Ron picks up his narration. After their car returns to normal, Ron and Denver keep driving to look for another of Denver’s relatives, Aunt Pearlie May. They find her and her husband living in a tiny destitute shack. Pearlie May tells them about her indoor toilet that she’d bought with years’ worth of bootlegging beer, only the toilet doesn’t actually work yet, so she still uses the outhouse. As they are driving away, Ron, shocked that such places exist in America, has the “images of poverty and squalor burned [into his] brain like hated tattoos.” Ron thanks Denver for showing him and Denver tells Ron that being homeless in Fort Worth was a “step up” from growing up in Red River Parish.
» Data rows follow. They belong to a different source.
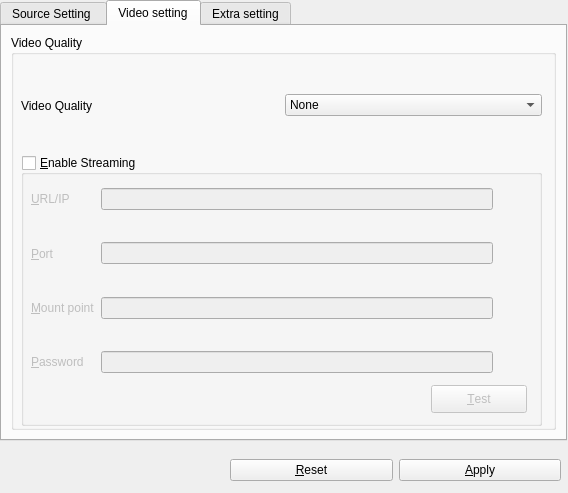
Before: the Qt Designer form src/freeseer/configtool/forms/freeseer_configtool_ui.ui in Freeseer/freeseer, drawn with Qt 5.
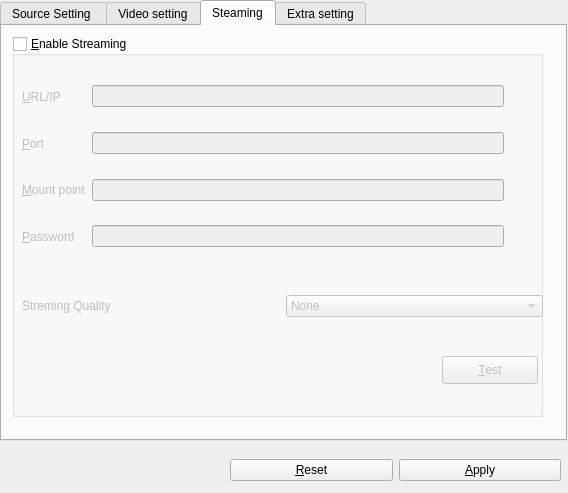
After: the same form once the commit is applied. The open tabs and pages were chosen to show the change. Icons and pictures are not drawn.

Commit message: add the streaming reslution setting in the gui add the auto screen reslution checking *only for 1280*800 now

```diff
--- a/src/freeseer/configtool/forms/freeseer_configtool_ui.ui
+++ b/src/freeseer/configtool/forms/freeseer_configtool_ui.ui
@@ -333,7 +333,7 @@
           <widget class="QComboBox" name="comboBox_videoQualityList">
            <item>
             <property name="text">
-             <string>None</string>
+             <string>NONE</string>
             </property>
            </item>
            <item>
@@ -360,6 +360,14 @@
          </item>
         </layout>
        </widget>
+      </widget>
+     </item>
+    </layout>
+   </widget>
+   <widget class="QWidget" name="tab">
+    <attribute name="title">
+     <string>Steaming</string>
+    </attribute>
        <widget class="QGroupBox" name="groupBox_enableStreaming">
         <property name="enabled">
          <bool>true</bool>
@@ -367,9 +375,9 @@
         <property name="geometry">
          <rect>
           <x>10</x>
-          <y>120</y>
-          <width>521</width>
-          <height>271</height>
+       <y>10</y>
+       <width>531</width>
+       <height>381</height>
          </rect>
         </property>
         <property name="title">
@@ -385,9 +393,9 @@
          <property name="geometry">
           <rect>
            <x>10</x>
-           <y>20</y>
-           <width>501</width>
-           <height>211</height>
+        <y>40</y>
+        <width>521</width>
+        <height>181</height>
           </rect>
          </property>
          <layout class="QGridLayout" name="gridLayout_EnableStreaming">
@@ -586,8 +594,8 @@
          </property>
          <property name="geometry">
           <rect>
-           <x>410</x>
-           <y>230</y>
+        <x>430</x>
+        <y>320</y>
            <width>96</width>
            <height>28</height>
           </rect>
@@ -596,10 +604,55 @@
           <string>&amp;Test</string>
          </property>
         </widget>
-       </widget>
+     <widget class="QWidget" name="horizontalLayoutWidget_2">
+      <property name="geometry">
+       <rect>
+        <x>10</x>
+        <y>230</y>
+        <width>521</width>
+        <height>80</height>
+       </rect>
+      </property>
+      <layout class="QHBoxLayout" name="horizontalLayout_3">
+       <item>
+        <widget class="QLabel" name="label">
+         <property name="text">
+          <string>Streming Quality</string>
+         </property>
+        </widget>
+       </item>
+       <item>
+        <widget class="QComboBox" name="comboBox_stremingQualityList">
+         <item>
+          <property name="text">
+           <string>None</string>
+          </property>
+         </item>
+         <item>
+          <property name="text">
+           <string>480x360</string>
+          </property>
+         </item>
+         <item>
+          <property name="text">
+           <string>640x480</string>
+          </property>
+         </item>
+         <item>
+          <property name="text">
+           <string>1280x720</string>
+          </property>
+         </item>
+         <item>
+          <property name="text">
+           <string>1920x1080</string>
+          </property>
+         </item>
       </widget>
      </item>
     </layout>
+     </widget>
+    </widget>
    </widget>
    <widget class="QWidget" name="Extrasetting">
     <attribute name="title">
```
Left out of the diff: 84 changed lines with no effect on the pictures. Lines whose indentation alone changed are shown as unchanged. The commit also changes 2 other files.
Denver’s declaration—that being homeless in Fort Worth was still better than the poverty he had known in Louisiana—once again points to the inaccuracy of people’s assumptions about each other. Although both Ron and perhaps the reader see Denver’s homelessness as the greatest burden, the lowest state of existence for a human being, for Denver, it was better than living out his days as a sharecropper.